══ Records supplied ══
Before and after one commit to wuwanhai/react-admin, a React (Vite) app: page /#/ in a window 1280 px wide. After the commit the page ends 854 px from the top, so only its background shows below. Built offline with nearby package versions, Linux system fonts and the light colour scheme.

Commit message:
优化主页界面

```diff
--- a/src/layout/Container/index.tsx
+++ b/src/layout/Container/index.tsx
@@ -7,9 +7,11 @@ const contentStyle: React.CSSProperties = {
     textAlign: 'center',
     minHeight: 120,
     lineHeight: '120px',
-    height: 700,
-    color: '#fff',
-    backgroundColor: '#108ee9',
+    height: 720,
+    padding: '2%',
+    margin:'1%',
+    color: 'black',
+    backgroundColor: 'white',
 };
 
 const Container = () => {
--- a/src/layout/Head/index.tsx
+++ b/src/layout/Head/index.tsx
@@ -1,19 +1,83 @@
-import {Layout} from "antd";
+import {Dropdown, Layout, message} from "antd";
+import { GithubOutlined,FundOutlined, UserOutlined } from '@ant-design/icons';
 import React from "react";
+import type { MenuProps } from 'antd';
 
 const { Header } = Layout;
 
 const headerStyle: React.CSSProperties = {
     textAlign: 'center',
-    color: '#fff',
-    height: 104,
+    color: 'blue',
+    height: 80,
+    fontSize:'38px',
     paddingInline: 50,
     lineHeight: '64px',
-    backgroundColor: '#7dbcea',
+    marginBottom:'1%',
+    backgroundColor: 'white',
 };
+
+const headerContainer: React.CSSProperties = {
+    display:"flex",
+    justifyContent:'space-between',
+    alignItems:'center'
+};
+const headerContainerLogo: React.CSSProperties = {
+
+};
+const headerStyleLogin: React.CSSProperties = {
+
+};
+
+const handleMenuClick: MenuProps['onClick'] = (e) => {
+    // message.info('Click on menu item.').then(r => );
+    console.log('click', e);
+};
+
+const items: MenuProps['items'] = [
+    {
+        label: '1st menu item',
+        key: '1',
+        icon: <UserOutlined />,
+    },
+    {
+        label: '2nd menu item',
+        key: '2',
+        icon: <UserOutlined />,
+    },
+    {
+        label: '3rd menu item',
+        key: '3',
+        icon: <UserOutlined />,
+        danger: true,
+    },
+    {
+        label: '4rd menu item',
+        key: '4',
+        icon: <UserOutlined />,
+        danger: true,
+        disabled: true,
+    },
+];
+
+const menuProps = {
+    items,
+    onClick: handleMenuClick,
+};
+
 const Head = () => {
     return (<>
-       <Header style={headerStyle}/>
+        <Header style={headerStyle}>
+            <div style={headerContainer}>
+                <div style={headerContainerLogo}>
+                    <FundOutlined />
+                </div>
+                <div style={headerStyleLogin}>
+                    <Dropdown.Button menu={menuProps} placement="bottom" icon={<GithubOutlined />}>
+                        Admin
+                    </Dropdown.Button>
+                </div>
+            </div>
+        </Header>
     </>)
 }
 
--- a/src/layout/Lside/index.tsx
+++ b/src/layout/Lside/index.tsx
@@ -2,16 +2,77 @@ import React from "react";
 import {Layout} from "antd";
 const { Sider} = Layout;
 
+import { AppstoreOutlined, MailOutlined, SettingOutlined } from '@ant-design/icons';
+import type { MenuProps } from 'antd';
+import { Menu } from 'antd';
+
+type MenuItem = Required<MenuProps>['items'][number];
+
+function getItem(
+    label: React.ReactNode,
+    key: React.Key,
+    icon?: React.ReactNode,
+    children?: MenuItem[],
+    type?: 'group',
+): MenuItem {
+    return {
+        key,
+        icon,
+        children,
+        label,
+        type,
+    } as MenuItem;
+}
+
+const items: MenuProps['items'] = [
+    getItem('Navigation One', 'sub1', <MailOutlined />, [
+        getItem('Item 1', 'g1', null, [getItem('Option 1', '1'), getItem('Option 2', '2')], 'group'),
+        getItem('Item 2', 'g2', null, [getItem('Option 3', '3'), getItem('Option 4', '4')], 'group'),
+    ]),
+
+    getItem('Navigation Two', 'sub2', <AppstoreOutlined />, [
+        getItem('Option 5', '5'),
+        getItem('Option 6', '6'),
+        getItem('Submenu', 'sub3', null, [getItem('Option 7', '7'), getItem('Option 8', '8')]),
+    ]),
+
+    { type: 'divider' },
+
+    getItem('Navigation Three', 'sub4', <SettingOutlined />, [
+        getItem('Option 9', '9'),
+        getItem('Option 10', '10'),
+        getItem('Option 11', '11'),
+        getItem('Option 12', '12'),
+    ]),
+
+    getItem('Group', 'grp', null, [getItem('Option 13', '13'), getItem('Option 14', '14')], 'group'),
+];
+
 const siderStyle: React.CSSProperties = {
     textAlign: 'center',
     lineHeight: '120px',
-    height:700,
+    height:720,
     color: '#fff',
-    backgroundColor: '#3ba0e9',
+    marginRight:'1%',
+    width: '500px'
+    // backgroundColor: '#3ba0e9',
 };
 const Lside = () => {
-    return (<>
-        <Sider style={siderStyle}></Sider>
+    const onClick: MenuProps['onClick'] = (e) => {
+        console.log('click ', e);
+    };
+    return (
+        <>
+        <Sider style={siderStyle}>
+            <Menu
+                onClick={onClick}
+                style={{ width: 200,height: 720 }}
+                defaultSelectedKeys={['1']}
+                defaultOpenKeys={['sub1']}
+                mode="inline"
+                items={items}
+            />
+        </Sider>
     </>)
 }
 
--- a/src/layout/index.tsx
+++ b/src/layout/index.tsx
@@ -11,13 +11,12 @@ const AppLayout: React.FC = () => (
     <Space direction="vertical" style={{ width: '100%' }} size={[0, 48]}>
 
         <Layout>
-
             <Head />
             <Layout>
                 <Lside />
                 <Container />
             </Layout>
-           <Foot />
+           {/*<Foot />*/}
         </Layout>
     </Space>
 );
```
═══
Your task ->
Identify the lines above that contain the word "index", then copy them.

Finished exercise ->
--- a/src/layout/Container/index.tsx
+++ b/src/layout/Container/index.tsx
--- a/src/layout/Head/index.tsx
+++ b/src/layout/Head/index.tsx
--- a/src/layout/Lside/index.tsx
+++ b/src/layout/Lside/index.tsx
--- a/src/layout/index.tsx
+++ b/src/layout/index.tsx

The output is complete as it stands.